**Your assignment**
Copy the records that follow exactly as written, but not their pictures.

Before-and-after change data:
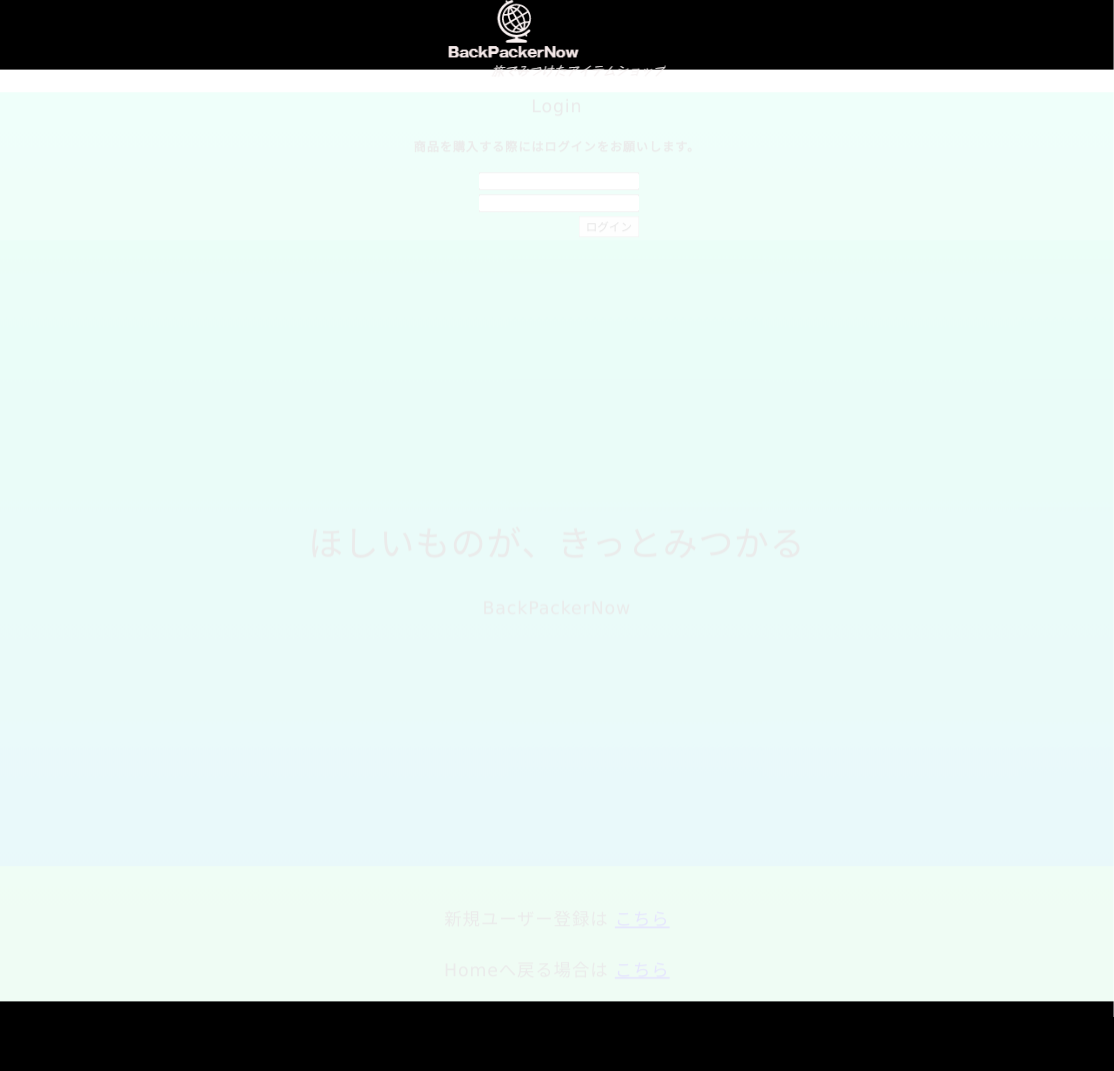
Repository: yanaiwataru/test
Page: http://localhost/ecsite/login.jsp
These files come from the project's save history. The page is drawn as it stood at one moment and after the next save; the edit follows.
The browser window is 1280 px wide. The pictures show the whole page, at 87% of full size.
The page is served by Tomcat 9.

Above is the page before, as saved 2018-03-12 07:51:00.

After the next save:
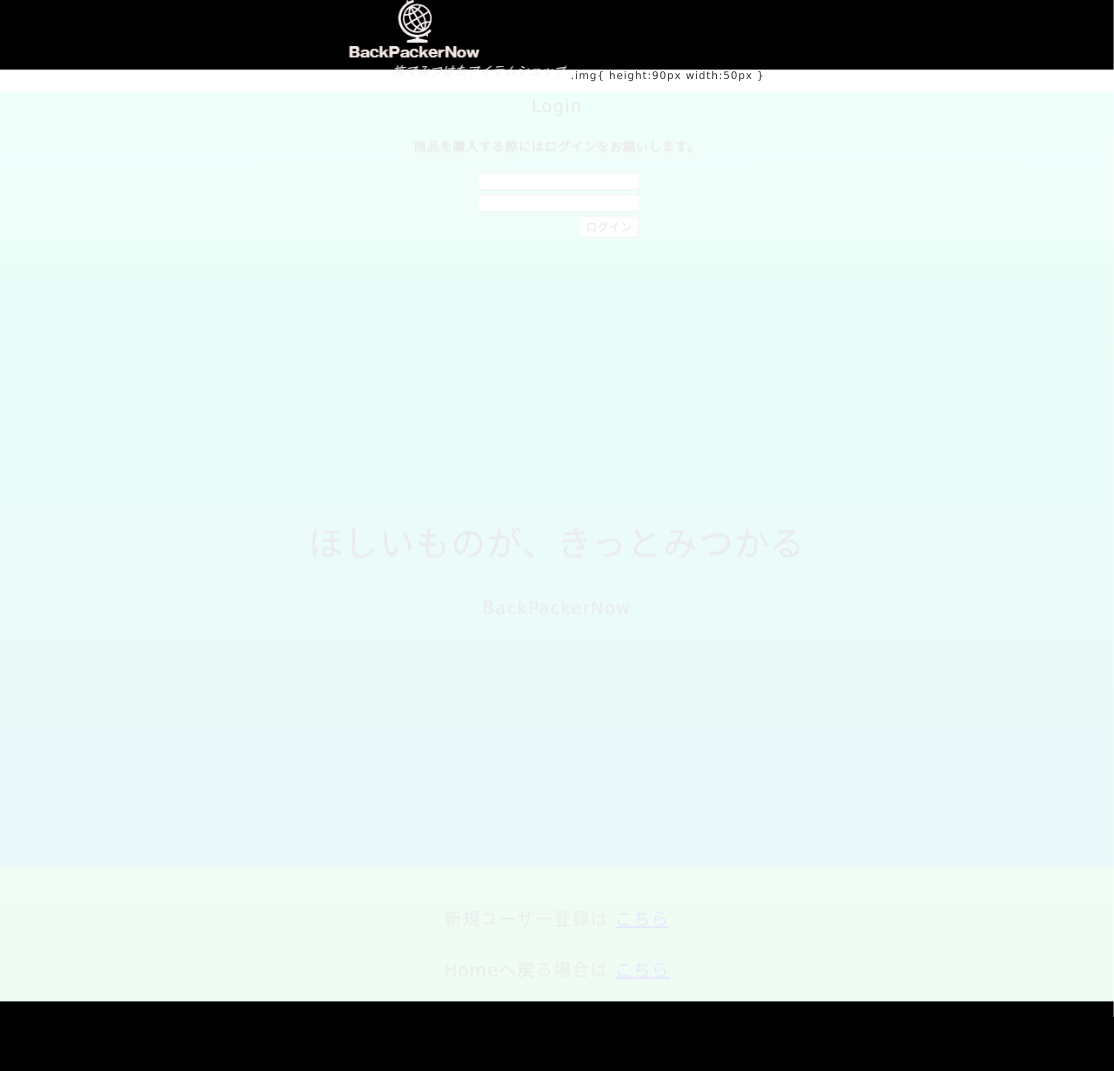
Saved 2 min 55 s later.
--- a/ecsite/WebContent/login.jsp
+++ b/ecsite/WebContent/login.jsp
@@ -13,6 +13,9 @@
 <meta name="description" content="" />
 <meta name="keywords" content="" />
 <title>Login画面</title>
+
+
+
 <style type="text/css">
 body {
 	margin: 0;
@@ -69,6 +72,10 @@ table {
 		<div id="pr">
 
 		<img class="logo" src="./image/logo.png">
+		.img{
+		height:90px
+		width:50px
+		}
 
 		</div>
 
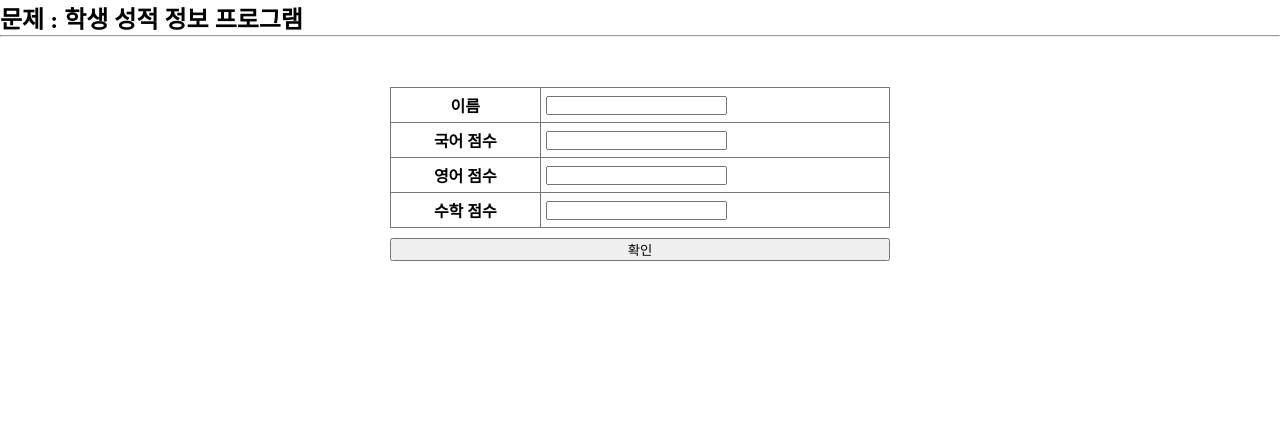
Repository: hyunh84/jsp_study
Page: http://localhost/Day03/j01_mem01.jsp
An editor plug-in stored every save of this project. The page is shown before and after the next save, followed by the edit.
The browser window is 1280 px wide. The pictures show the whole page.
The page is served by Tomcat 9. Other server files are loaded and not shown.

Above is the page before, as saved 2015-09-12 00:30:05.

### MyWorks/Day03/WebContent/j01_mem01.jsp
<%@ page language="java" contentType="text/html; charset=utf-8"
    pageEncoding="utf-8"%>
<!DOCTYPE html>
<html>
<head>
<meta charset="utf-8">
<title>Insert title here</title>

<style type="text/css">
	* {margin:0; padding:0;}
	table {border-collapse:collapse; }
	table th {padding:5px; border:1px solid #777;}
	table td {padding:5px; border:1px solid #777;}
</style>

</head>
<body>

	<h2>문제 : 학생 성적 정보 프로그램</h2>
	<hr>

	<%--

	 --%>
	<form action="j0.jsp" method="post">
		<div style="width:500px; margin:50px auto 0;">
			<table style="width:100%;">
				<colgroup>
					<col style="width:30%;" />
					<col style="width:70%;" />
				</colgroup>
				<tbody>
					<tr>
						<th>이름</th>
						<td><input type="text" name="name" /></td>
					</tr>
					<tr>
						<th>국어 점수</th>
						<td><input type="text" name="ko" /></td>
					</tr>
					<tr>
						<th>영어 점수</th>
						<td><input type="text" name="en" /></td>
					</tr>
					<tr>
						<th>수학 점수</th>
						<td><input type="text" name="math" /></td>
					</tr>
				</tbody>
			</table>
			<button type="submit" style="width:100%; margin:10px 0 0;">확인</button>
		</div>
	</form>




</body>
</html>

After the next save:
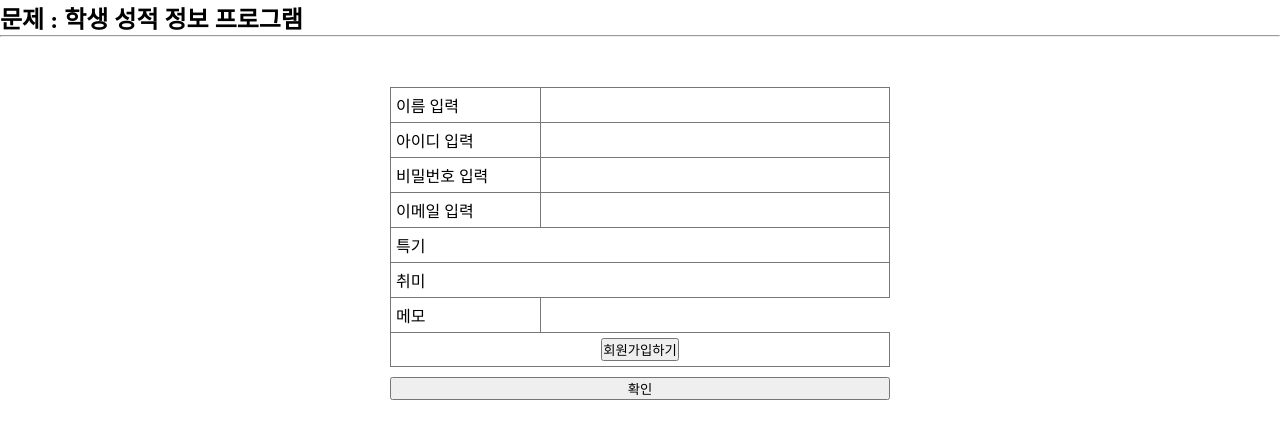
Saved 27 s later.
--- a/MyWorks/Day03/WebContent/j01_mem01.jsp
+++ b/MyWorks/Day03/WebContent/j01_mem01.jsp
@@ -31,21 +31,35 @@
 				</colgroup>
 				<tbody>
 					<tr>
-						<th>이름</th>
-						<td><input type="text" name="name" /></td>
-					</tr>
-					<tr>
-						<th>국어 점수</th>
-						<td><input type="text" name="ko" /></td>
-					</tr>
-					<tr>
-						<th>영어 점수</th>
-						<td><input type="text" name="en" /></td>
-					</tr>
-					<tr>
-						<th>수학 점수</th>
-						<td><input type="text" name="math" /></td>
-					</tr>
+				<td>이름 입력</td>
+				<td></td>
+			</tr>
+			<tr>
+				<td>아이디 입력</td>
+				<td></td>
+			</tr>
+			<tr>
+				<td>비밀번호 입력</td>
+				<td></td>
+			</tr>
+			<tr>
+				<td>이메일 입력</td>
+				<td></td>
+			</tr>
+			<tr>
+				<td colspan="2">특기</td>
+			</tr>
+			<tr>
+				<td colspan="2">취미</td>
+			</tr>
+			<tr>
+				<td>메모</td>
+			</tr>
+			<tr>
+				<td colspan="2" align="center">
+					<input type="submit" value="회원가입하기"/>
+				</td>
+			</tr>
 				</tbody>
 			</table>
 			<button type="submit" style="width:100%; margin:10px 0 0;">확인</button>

**The answer**
Repository: yanaiwataru/test
Page: http://localhost/ecsite/login.jsp
These files come from the project's save history. The page is drawn as it stood at one moment and after the next save; the edit follows.
The browser window is 1280 px wide. The pictures show the whole page, at 87% of full size.
The page is served by Tomcat 9.

Above is the page before, as saved 2018-03-12 07:51:00.

After the next save:
Saved 2 min 55 s later.
--- a/ecsite/WebContent/login.jsp
+++ b/ecsite/WebContent/login.jsp
@@ -13,6 +13,9 @@
 <meta name="description" content="" />
 <meta name="keywords" content="" />
 <title>Login画面</title>
+
+
+
 <style type="text/css">
 body {
 	margin: 0;
@@ -69,6 +72,10 @@ table {
 		<div id="pr">
 
 		<img class="logo" src="./image/logo.png">
+		.img{
+		height:90px
+		width:50px
+		}
 
 		</div>
 
Repository: hyunh84/jsp_study
Page: http://localhost/Day03/j01_mem01.jsp
An editor plug-in stored every save of this project. The page is shown before and after the next save, followed by the edit.
The browser window is 1280 px wide. The pictures show the whole page.
The page is served by Tomcat 9. Other server files are loaded and not shown.

Above is the page before, as saved 2015-09-12 00:30:05.

### MyWorks/Day03/WebContent/j01_mem01.jsp
<%@ page language="java" contentType="text/html; charset=utf-8"
    pageEncoding="utf-8"%>
<!DOCTYPE html>
<html>
<head>
<meta charset="utf-8">
<title>Insert title here</title>

<style type="text/css">
	* {margin:0; padding:0;}
	table {border-collapse:collapse; }
	table th {padding:5px; border:1px solid #777;}
	table td {padding:5px; border:1px solid #777;}
</style>

</head>
<body>

	<h2>문제 : 학생 성적 정보 프로그램</h2>
	<hr>

	<%--

	 --%>
	<form action="j0.jsp" method="post">
		<div style="width:500px; margin:50px auto 0;">
			<table style="width:100%;">
				<colgroup>
					<col style="width:30%;" />
					<col style="width:70%;" />
				</colgroup>
				<tbody>
					<tr>
						<th>이름</th>
						<td><input type="text" name="name" /></td>
					</tr>
					<tr>
						<th>국어 점수</th>
						<td><input type="text" name="ko" /></td>
					</tr>
					<tr>
						<th>영어 점수</th>
						<td><input type="text" name="en" /></td>
					</tr>
					<tr>
						<th>수학 점수</th>
						<td><input type="text" name="math" /></td>
					</tr>
				</tbody>
			</table>
			<button type="submit" style="width:100%; margin:10px 0 0;">확인</button>
		</div>
	</form>




</body>
</html>

After the next save:
Saved 27 s later.
--- a/MyWorks/Day03/WebContent/j01_mem01.jsp
+++ b/MyWorks/Day03/WebContent/j01_mem01.jsp
@@ -31,21 +31,35 @@
 				</colgroup>
 				<tbody>
 					<tr>
-						<th>이름</th>
-						<td><input type="text" name="name" /></td>
-					</tr>
-					<tr>
-						<th>국어 점수</th>
-						<td><input type="text" name="ko" /></td>
-					</tr>
-					<tr>
-						<th>영어 점수</th>
-						<td><input type="text" name="en" /></td>
-					</tr>
-					<tr>
-						<th>수학 점수</th>
-						<td><input type="text" name="math" /></td>
-					</tr>
+				<td>이름 입력</td>
+				<td></td>
+			</tr>
+			<tr>
+				<td>아이디 입력</td>
+				<td></td>
+			</tr>
+			<tr>
+				<td>비밀번호 입력</td>
+				<td></td>
+			</tr>
+			<tr>
+				<td>이메일 입력</td>
+				<td></td>
+			</tr>
+			<tr>
+				<td colspan="2">특기</td>
+			</tr>
+			<tr>
+				<td colspan="2">취미</td>
+			</tr>
+			<tr>
+				<td>메모</td>
+			</tr>
+			<tr>
+				<td colspan="2" align="center">
+					<input type="submit" value="회원가입하기"/>
+				</td>
+			</tr>
 				</tbody>
 			</table>
 			<button type="submit" style="width:100%; margin:10px 0 0;">확인</button>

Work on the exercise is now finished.